### SUPPLIED DATA ###

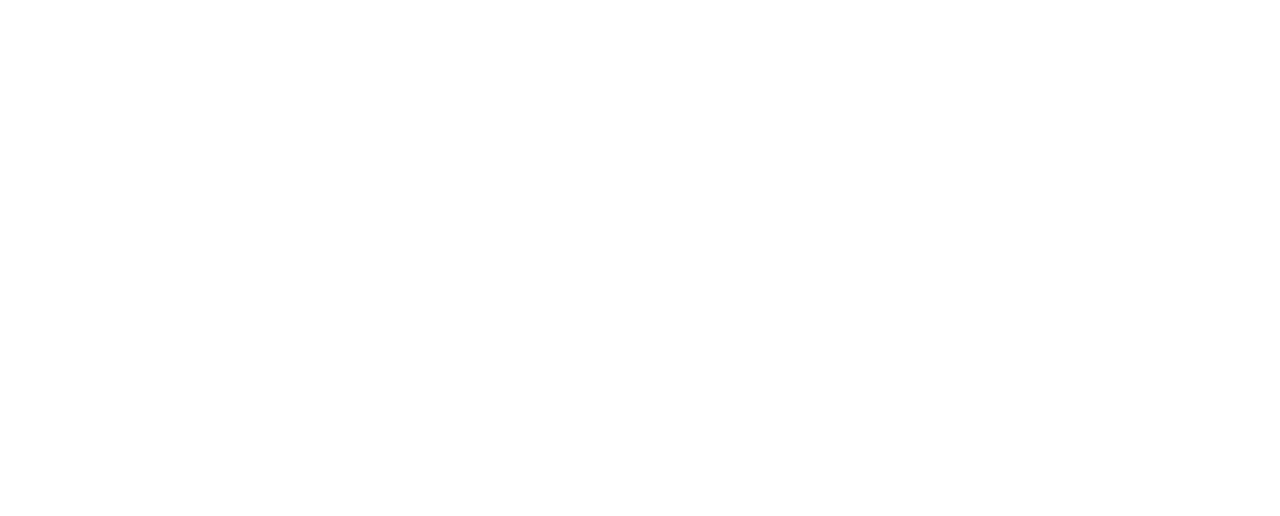
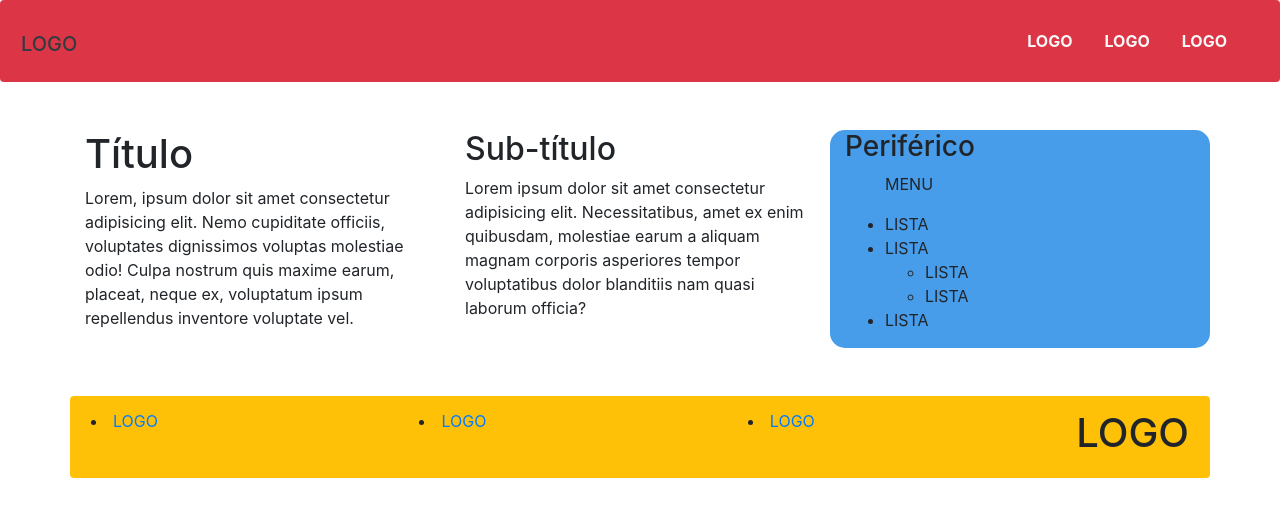
Before and after one commit to lucassOliveiira/training, a plain HTML site: page bootstrap-exs/boots02/boots02.html in a window 1280 px wide. Drawn offline with nearby package versions, Linux system fonts and the light colour scheme.

Commit message:
tentando alinhar a DIV do canto inferior esquerdo para o superior direito

```diff
--- a/bootstrap-exs/boots02/boots02.html
+++ b/bootstrap-exs/boots02/boots02.html
@@ -1,22 +1,57 @@
 <!DOCTYPE html>
 <html lang="pt-br">
+
 <head>
     <meta charset="UTF-8">
     <meta http-equiv="X-UA-Compatible" content="IE=edge">
     <meta name="viewport" content="width=device-width, initial-scale=1.0">
+    <link rel="stylesheet" href="https://stackpath.bootstrapcdn.com/bootstrap/4.1.3/css/bootstrap.min.css" integrity="sha384-MCw98/SFnGE8fJT3GXwEOngsV7Zt27NXFoaoApmYm81iuXoPkFOJwJ8ERdknLPMO" crossorigin="anonymous">
+    <link rel="stylesheet" href="style.css">
     <title>BootsTrap 02</title>
 </head>
+
 <body>
-    <header>
-
+    <header class=" container-fluid bg-danger d-flex alert justify-content-between mb-5">
+        <h1><a class="navbar-brand text-dark" href="#">LOGO</a></h1>
+        <nav class="nav navbar">
+            <li><a class="m-3 text-light font-weight-bold" href="#">LOGO</a></li>
+            <li><a class="m-3 text-light font-weight-bold" href="#">LOGO</a></li>
+            <li><a class="m-3 text-light font-weight-bold" href="#">LOGO</a></li>
+        </nav>
     </header>
-    <main>
+    <main class="container">
         <section>
-
+            <div class="divona row">
+                <div class="col-6 col-md-4 col-sm-6">
+                    <h1>Título</h1>
+                    <p>Lorem, ipsum dolor sit amet consectetur adipisicing elit. Nemo cupiditate officiis, voluptates dignissimos voluptas molestiae odio! Culpa nostrum quis maxime earum, placeat, neque ex, voluptatum ipsum repellendus inventore voluptate vel.</p>
+                </div>
+                <div class="col-12 col-md-4 col-sm-12">
+                    <h2>Sub-título</h2>
+                    <p>Lorem ipsum dolor sit amet consectetur adipisicing elit. Necessitatibus, amet ex enim quibusdam, molestiae earum a aliquam magnam corporis asperiores tempor voluptatibus dolor blanditiis nam quasi laborum officia?</p>
+                </div>
+                <div class="lista col-4 col-md-4 col-sm-4">
+                    <h3>Periférico</h3>
+                    <ul>
+                        <p>MENU</p>
+                        <li>LISTA</li>
+                        <li>LISTA</li>
+                        <ul>
+                            <li>LISTA</li>
+                            <li>LISTA</li>
+                        </ul>
+                        <li>LISTA</li>
+                    </ul>
+                </div>
+            </div>
         </section>
     </main>
-    <footer>
-
+    <footer class="container bg-warning d-flex alert justify-content-between mt-5">
+        <li><a href="#">LOGO</a></li>
+        <li><a href="#">LOGO</a></li>
+        <li><a href="#">LOGO</a></li>
+        <h1>LOGO</h1>
     </footer>
 </body>
+
 </html>
--- /dev/null
+++ b/bootstrap-exs/boots02/style.css
@@ -0,0 +1,14 @@
+@charset "UTF-8";
+
+.divona {
+    display: flex;
+}
+
+.lista {
+    display: flex;
+    flex-flow: column wrap;
+    background-color: rgb(71, 157, 233);
+    border-radius: 15px;
+ }
+
+ /* position-absolute alert alert-success */
```
Also changed, not shown: bootstrap-exs/boots01/boots01.html (+1 -2 lines).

###

* WHAT TO PRODUCE *
What I need is every record written out exactly, minus the pictures.

* EXERCISE RESULT *
Before and after one commit to lucassOliveiira/training, a plain HTML site: page bootstrap-exs/boots02/boots02.html in a window 1280 px wide. Drawn offline with nearby package versions, Linux system fonts and the light colour scheme.

Commit message:
tentando alinhar a DIV do canto inferior esquerdo para o superior direito

```diff
--- a/bootstrap-exs/boots02/boots02.html
+++ b/bootstrap-exs/boots02/boots02.html
@@ -1,22 +1,57 @@
 <!DOCTYPE html>
 <html lang="pt-br">
+
 <head>
     <meta charset="UTF-8">
     <meta http-equiv="X-UA-Compatible" content="IE=edge">
     <meta name="viewport" content="width=device-width, initial-scale=1.0">
+    <link rel="stylesheet" href="https://stackpath.bootstrapcdn.com/bootstrap/4.1.3/css/bootstrap.min.css" integrity="sha384-MCw98/SFnGE8fJT3GXwEOngsV7Zt27NXFoaoApmYm81iuXoPkFOJwJ8ERdknLPMO" crossorigin="anonymous">
+    <link rel="stylesheet" href="style.css">
     <title>BootsTrap 02</title>
 </head>
+
 <body>
-    <header>
-
+    <header class=" container-fluid bg-danger d-flex alert justify-content-between mb-5">
+        <h1><a class="navbar-brand text-dark" href="#">LOGO</a></h1>
+        <nav class="nav navbar">
+            <li><a class="m-3 text-light font-weight-bold" href="#">LOGO</a></li>
+            <li><a class="m-3 text-light font-weight-bold" href="#">LOGO</a></li>
+            <li><a class="m-3 text-light font-weight-bold" href="#">LOGO</a></li>
+        </nav>
     </header>
-    <main>
+    <main class="container">
         <section>
-
+            <div class="divona row">
+                <div class="col-6 col-md-4 col-sm-6">
+                    <h1>Título</h1>
+                    <p>Lorem, ipsum dolor sit amet consectetur adipisicing elit. Nemo cupiditate officiis, voluptates dignissimos voluptas molestiae odio! Culpa nostrum quis maxime earum, placeat, neque ex, voluptatum ipsum repellendus inventore voluptate vel.</p>
+                </div>
+                <div class="col-12 col-md-4 col-sm-12">
+                    <h2>Sub-título</h2>
+                    <p>Lorem ipsum dolor sit amet consectetur adipisicing elit. Necessitatibus, amet ex enim quibusdam, molestiae earum a aliquam magnam corporis asperiores tempor voluptatibus dolor blanditiis nam quasi laborum officia?</p>
+                </div>
+                <div class="lista col-4 col-md-4 col-sm-4">
+                    <h3>Periférico</h3>
+                    <ul>
+                        <p>MENU</p>
+                        <li>LISTA</li>
+                        <li>LISTA</li>
+                        <ul>
+                            <li>LISTA</li>
+                            <li>LISTA</li>
+                        </ul>
+                        <li>LISTA</li>
+                    </ul>
+                </div>
+            </div>
         </section>
     </main>
-    <footer>
-
+    <footer class="container bg-warning d-flex alert justify-content-between mt-5">
+        <li><a href="#">LOGO</a></li>
+        <li><a href="#">LOGO</a></li>
+        <li><a href="#">LOGO</a></li>
+        <h1>LOGO</h1>
     </footer>
 </body>
+
 </html>
--- /dev/null
+++ b/bootstrap-exs/boots02/style.css
@@ -0,0 +1,14 @@
+@charset "UTF-8";
+
+.divona {
+    display: flex;
+}
+
+.lista {
+    display: flex;
+    flex-flow: column wrap;
+    background-color: rgb(71, 157, 233);
+    border-radius: 15px;
+ }
+
+ /* position-absolute alert alert-success */
```
Also changed, not shown: bootstrap-exs/boots01/boots01.html (+1 -2 lines).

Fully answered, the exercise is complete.